As we continue to provide care for our patients, we’ve been asking some hard and at times uncomfortable questions. Why is the pandemic disproportionately affecting people of color? How is HealthPoint trying to remedy these inequities? And as we look to a post-pandemic future, how can we do better?
Breaking Down the Barriers to Care
"Look at the history of Community Health Centers and HealthPoint", says CEO Lisa Yohalem. Born of the civil rights and social justice movements in the 1960s, they exist to provide access to care for all, flattening the curve between those who receive good health care and those who don’t.
“The way we do that,” Lisa says, “is by breaking down barriers—the barrier of not having insurance, the barrier of not having money, the barrier of language differences, and the systemic racism that continues to disproportionately separate communities of color from access to resources and opportunities that assure better health outcomes.”*
Another way that we ensure this happens is through effective representation. HealthPoint’s and all CHC’s boards must be comprised of at least 51% people that receive care from our clinics and represent our diverse communities.
Some of the barrier-breaking solutions of the future will build on practices that have been part of HealthPoint’s operations for years. Advocate on the local and national level for access to health care. Establish and retain a staff that comes from the communities we serve. Provide training to help us recognize and fight unconscious racial bias. Cultivate ties within the racial and ethnic communities we serve. Meet patients in settings where they are most comfortable.
And always, focus on integrated care.
Health for the Whole Person
Having a team that’s comprised of providers who can address a patient as a whole person—behavioral and dental health included—is a model of care that makes sense not only from a medical standpoint, but also from an operational one.
“We’re an organization that always wants to move toward care that looks at all needs,” says Kathrina Westby-Sharman, HealthPoint’s vice president of patient experience & operations. “What’s different is how we meet needs may not always be with a clinic visit.”
The pandemic, along with its stay-at-home orders, has highlighted the necessity of reaching people outside of clinical settings. HealthPoint has traditionally offered services such as Healthy Home, which serves patients with multiple chronic conditions in their own homes. We also join with local community agencies to provide health screenings and other care within communities. And with the rise of COVID-19, we’ve established telehealth visits. All are models worth examining in post-pandemic times.
“In many ways, our services can come to our patients,” says Kathrina, “and they can come to our patients in a planned way so that we’re using resources more effectively.”
Reasons for Hope Amid the Struggle
"There will always be challenges", Kathrina cautions.

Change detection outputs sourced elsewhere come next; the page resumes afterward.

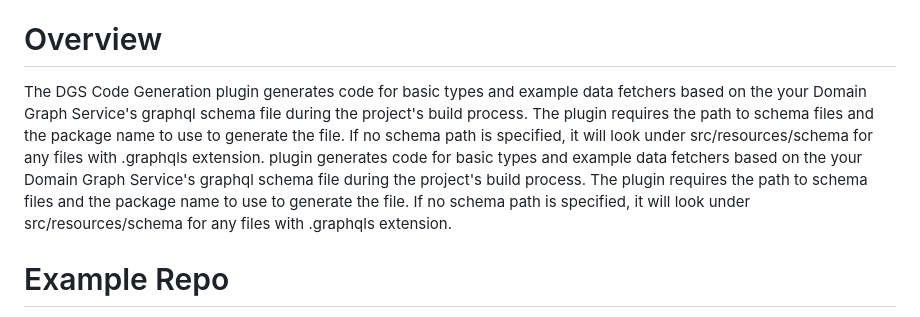
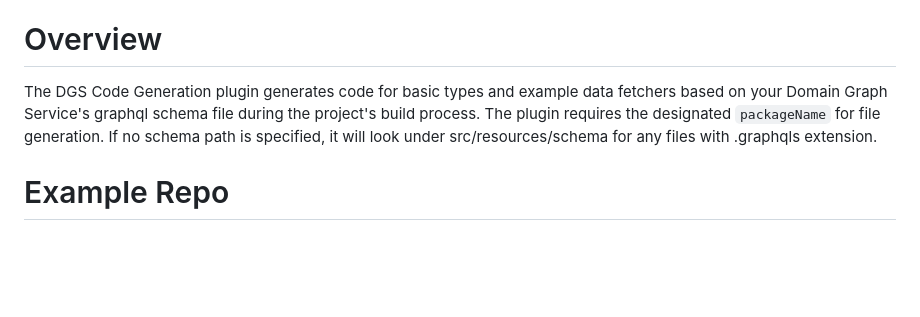
Before and after one commit to deweyjose/graphqlcodegen, a Markdown page: README.md, the part around the change. Drawn GitHub-style; blank space fills up the shorter version.

Commit message:
Update Readme, remove duplicate sentences

```diff
--- a/README.md
+++ b/README.md
@@ -20,13 +20,10 @@ Process:
 
 
 # Overview
-The DGS Code Generation plugin generates code for basic types and example data fetchers based on the your Domain Graph
-Service's graphql schema file during the project's build process. The plugin requires the path to schema files and the
-package name to use to generate the file. If no schema path is specified, it will look under src/resources/schema for
-any files with .graphqls extension. plugin generates code for basic types and example data fetchers based on the your
-Domain Graph Service's graphql schema file during the project's build process. The plugin requires the path to schema
-files and the package name to use to generate the file. If no schema path is specified, it will look under
-src/resources/schema for any files with .graphqls extension.
+The DGS Code Generation plugin generates code for basic types and example data fetchers based on your Domain Graph
+Service's graphql schema file during the project's build process. The plugin requires the designated `packageName` for file generation.
+If no schema path is specified, it will look under src/resources/schema for
+any files with .graphqls extension.
 
 # Example Repo
 
```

But amid the sadness and stress of the last few months, she sees some reason for optimism. “It does give us a chance to reimagine optimal operations,” she says. “Not how do we go back, but how do we take advantage of this time and move to something better.”

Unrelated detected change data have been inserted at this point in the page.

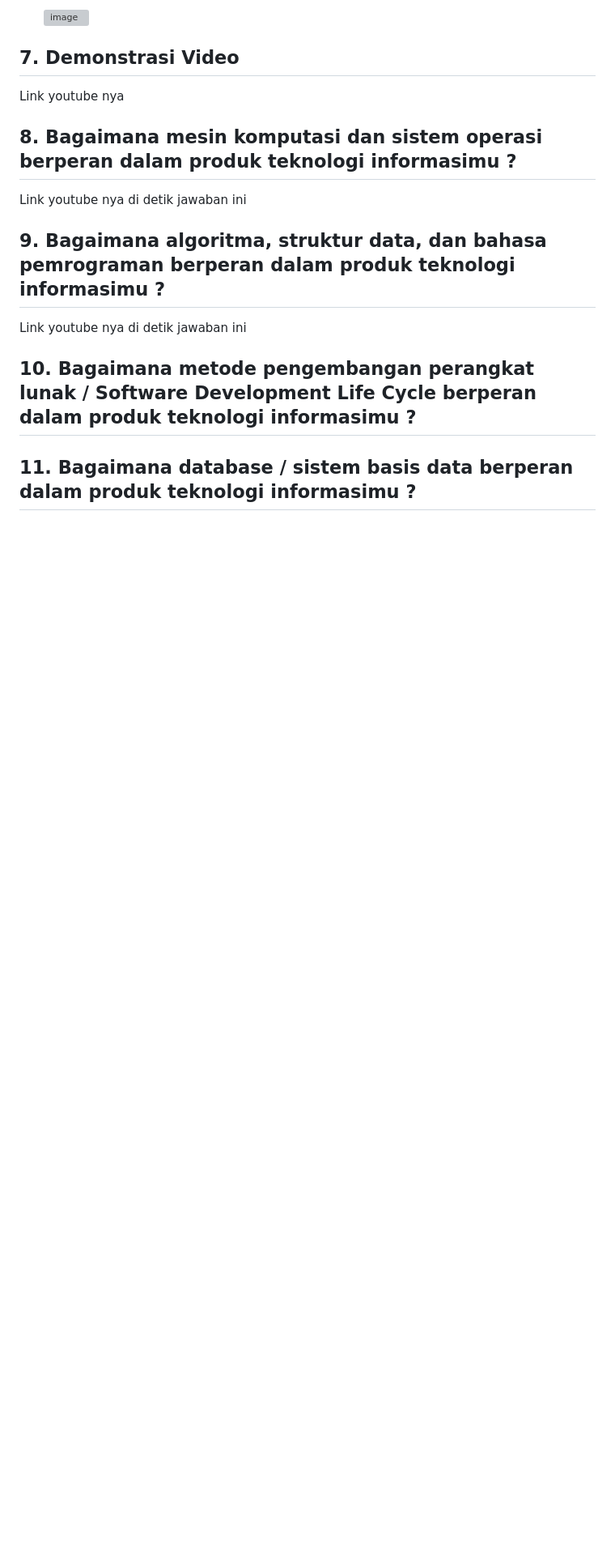
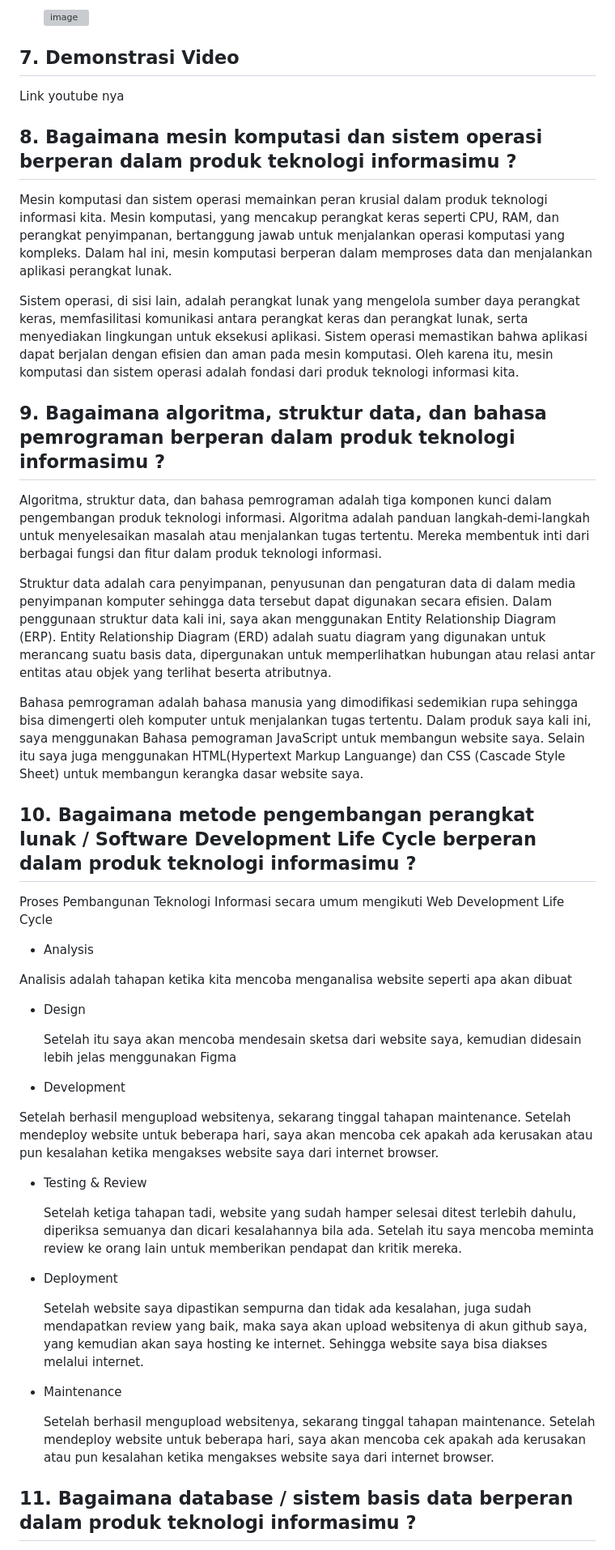
Before and after one commit to anandanovianshaf/dracoffee, a Markdown page: dracoffee-project-plan.md, the part around the change printed below. Shown: that part at 81% size. Rendered like a GitHub page; blank space fills up the shorter version; grey boxes are pictures that could not be loaded.

```diff
--- a/dracoffee-project-plan.md
+++ b/dracoffee-project-plan.md
@@ -218,14 +218,40 @@ Link youtube nya
 
 ## 8. Bagaimana mesin komputasi dan sistem operasi berperan dalam produk teknologi informasimu ?
 
-Link youtube nya di detik jawaban ini
+   Mesin komputasi dan sistem operasi memainkan peran krusial dalam produk teknologi informasi kita. Mesin komputasi, yang mencakup perangkat keras seperti CPU, RAM, dan perangkat penyimpanan, bertanggung jawab untuk menjalankan operasi komputasi yang kompleks. Dalam hal ini, mesin komputasi berperan dalam memproses data dan menjalankan aplikasi perangkat lunak.
+
+   Sistem operasi, di sisi lain, adalah perangkat lunak yang mengelola sumber daya perangkat keras, memfasilitasi komunikasi antara perangkat keras dan perangkat lunak, serta menyediakan lingkungan untuk eksekusi aplikasi. Sistem operasi memastikan bahwa aplikasi dapat berjalan dengan efisien dan aman pada mesin komputasi. Oleh karena itu, mesin komputasi dan sistem operasi adalah fondasi dari produk teknologi informasi kita.
 
 ## 9. Bagaimana algoritma, struktur data, dan bahasa pemrograman berperan dalam produk teknologi informasimu ?
 
-Link youtube nya di detik jawaban ini
+   Algoritma, struktur data, dan bahasa pemrograman adalah tiga komponen kunci dalam pengembangan produk teknologi informasi. Algoritma adalah panduan langkah-demi-langkah untuk menyelesaikan masalah atau menjalankan tugas tertentu. Mereka membentuk inti dari berbagai fungsi dan fitur dalam produk teknologi informasi.
+
+   Struktur data adalah cara penyimpanan, penyusunan dan pengaturan data di dalam media penyimpanan komputer sehingga data tersebut dapat digunakan secara efisien. Dalam penggunaan struktur data kali ini, saya akan menggunakan Entity Relationship Diagram (ERP). Entity Relationship Diagram (ERD) adalah suatu diagram yang digunakan untuk merancang suatu basis data, dipergunakan untuk memperlihatkan hubungan atau relasi antar entitas atau objek yang terlihat beserta atributnya.
+
+   Bahasa pemrograman adalah bahasa manusia yang dimodifikasi sedemikian rupa sehingga bisa dimengerti oleh komputer untuk menjalankan tugas tertentu. Dalam produk saya kali ini, saya menggunakan Bahasa pemograman JavaScript untuk membangun website saya. Selain itu saya juga menggunakan HTML(Hypertext Markup Languange) dan CSS (Cascade Style Sheet) untuk membangun kerangka dasar website saya.
+
 
 ## 10. Bagaimana metode pengembangan perangkat lunak / Software Development Life Cycle berperan dalam produk teknologi informasimu ?
 
+Proses Pembangunan Teknologi Informasi secara umum mengikuti Web Development Life Cycle
+   - Analysis
+
+Analisis adalah tahapan ketika kita mencoba menganalisa website seperti apa akan dibuat
+   -	Design
+
+    	Setelah itu saya akan mencoba mendesain sketsa dari website saya, kemudian didesain lebih jelas menggunakan Figma
+   -	Development
+
+   Setelah berhasil mengupload websitenya, sekarang tinggal tahapan maintenance. Setelah mendeploy website untuk beberapa hari, saya akan mencoba cek apakah ada kerusakan atau pun kesalahan ketika mengakses website saya dari internet browser.
+   - Testing & Review
+
+     Setelah ketiga tahapan tadi, website yang sudah hamper selesai ditest terlebih dahulu, diperiksa semuanya dan dicari kesalahannya bila ada. Setelah itu saya mencoba meminta review ke orang lain untuk memberikan pendapat dan kritik mereka.
+   - Deployment
+
+     Setelah website saya dipastikan sempurna dan tidak ada kesalahan, juga sudah mendapatkan review yang baik, maka saya akan upload websitenya di akun github saya, yang kemudian akan saya hosting ke internet. Sehingga website saya bisa diakses melalui internet.
+   - Maintenance
+
+     Setelah berhasil mengupload websitenya, sekarang tinggal tahapan maintenance. Setelah mendeploy website untuk beberapa hari, saya akan mencoba cek apakah ada kerusakan atau pun kesalahan ketika mengakses website saya dari internet browser.
 
 
 ## 11. Bagaimana database / sistem basis data berperan dalam produk teknologi informasimu ?
```
Also changed, not shown: other parts of dracoffee-project-plan.md (+3 -1 lines).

Similarly, it hasn’t always been easy, but Lisa has found hope for improved health equity in days packed full of protest and pandemic. “The good news is that there’s an increased awareness of the issue—100-fold,” she says, then quickly revises herself.

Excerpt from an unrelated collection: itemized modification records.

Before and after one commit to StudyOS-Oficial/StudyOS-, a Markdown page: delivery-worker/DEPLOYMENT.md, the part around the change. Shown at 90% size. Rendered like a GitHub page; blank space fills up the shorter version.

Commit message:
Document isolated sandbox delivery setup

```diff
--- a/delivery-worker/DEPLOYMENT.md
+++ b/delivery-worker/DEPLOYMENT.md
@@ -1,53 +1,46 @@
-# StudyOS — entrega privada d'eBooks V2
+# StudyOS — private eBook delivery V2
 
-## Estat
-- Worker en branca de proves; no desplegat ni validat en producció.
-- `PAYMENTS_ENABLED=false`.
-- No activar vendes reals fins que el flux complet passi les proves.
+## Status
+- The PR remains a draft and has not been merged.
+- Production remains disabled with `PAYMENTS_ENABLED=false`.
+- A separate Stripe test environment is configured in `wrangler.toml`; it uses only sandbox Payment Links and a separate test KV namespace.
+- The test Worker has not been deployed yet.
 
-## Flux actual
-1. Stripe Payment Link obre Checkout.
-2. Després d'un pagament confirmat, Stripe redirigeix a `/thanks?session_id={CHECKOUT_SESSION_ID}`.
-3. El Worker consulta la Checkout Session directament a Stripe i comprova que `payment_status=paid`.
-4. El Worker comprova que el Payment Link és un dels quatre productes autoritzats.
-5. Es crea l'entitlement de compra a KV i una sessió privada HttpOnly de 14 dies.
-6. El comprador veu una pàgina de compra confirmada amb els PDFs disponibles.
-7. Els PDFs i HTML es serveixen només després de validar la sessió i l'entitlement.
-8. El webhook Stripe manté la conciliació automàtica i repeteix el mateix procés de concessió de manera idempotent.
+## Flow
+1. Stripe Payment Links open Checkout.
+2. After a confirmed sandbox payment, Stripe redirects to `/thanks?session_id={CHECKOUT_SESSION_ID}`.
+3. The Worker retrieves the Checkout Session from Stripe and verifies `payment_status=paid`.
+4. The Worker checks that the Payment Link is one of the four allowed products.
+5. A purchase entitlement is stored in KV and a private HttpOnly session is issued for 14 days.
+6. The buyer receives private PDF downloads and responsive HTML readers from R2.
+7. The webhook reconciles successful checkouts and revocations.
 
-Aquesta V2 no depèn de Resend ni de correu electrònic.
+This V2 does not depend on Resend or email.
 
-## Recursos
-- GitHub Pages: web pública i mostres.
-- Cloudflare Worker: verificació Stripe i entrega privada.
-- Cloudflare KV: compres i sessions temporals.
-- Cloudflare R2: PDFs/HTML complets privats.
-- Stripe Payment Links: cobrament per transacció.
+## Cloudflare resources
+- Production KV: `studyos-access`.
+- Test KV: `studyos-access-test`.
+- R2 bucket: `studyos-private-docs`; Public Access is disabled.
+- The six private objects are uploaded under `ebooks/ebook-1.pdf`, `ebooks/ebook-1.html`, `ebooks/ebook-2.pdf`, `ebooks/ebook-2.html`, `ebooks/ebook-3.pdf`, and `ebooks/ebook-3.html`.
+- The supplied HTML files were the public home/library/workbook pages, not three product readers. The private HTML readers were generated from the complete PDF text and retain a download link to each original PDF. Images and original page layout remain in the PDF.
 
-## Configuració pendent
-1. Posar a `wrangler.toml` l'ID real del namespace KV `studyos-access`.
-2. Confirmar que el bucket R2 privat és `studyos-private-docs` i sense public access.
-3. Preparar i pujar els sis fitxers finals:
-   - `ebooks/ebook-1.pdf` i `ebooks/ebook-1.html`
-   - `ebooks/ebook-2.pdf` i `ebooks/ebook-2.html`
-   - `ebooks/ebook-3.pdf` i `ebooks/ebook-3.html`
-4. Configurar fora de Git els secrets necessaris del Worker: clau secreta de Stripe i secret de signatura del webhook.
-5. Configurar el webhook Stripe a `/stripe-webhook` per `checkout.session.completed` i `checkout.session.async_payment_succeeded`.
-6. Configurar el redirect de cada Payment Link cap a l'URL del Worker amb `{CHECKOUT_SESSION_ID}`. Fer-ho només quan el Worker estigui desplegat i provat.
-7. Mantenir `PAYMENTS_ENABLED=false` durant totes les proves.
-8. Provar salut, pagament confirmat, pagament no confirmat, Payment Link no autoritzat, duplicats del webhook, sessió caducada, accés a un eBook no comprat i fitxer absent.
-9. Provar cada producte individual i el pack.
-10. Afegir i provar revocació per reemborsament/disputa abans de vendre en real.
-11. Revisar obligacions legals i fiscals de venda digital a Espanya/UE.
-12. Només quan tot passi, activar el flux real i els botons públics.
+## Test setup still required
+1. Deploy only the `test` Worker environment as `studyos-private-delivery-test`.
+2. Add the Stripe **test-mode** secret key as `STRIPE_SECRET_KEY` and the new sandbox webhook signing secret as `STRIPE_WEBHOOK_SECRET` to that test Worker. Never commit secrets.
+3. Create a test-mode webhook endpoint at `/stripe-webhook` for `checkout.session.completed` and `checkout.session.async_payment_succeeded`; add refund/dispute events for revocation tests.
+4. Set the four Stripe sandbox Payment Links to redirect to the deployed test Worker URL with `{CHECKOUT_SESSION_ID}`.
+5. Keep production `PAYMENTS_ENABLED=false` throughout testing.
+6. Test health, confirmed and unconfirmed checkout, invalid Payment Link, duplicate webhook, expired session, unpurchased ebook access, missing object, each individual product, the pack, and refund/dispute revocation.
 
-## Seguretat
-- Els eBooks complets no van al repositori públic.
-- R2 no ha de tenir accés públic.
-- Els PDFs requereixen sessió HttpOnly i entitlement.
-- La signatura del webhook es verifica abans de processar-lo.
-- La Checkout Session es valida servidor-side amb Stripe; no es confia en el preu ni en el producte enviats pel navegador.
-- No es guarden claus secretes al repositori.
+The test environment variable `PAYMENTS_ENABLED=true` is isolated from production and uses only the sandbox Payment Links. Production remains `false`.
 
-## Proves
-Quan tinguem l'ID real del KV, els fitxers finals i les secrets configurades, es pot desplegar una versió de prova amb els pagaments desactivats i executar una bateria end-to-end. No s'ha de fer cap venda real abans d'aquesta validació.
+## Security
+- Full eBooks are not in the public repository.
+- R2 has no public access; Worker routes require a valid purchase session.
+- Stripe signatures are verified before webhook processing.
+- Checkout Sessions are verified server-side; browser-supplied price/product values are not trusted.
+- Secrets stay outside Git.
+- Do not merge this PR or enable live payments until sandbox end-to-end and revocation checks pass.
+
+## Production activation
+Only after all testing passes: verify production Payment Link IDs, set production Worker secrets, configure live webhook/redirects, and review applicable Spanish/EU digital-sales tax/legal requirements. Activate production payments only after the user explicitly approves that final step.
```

*Update, August 24, 2020:
We want to acknowledge a misstep in language and clarify HealthPoint's position. In an earlier version of this post, we stated that barriers to receiving good health care "might come from the color of your skin." HealthPoint regrets this original statement had the impact of further pathologizing people of color rather than naming the true source of oppression. We recognize that we can't change what we don't name. Having black or brown skin is not the reason why many people have disparate health outcomes. Unequivocally, the barriers to health care access for people of color are a result of systemic racism. HealthPoint is committed to being an organization that promotes diversity, equity and inclusion. We understand that words have power and will continue to do the work so that our language and our commitment to anti-racism are more closely aligned. We appreciate the valuable input of our colleagues and community in this journey.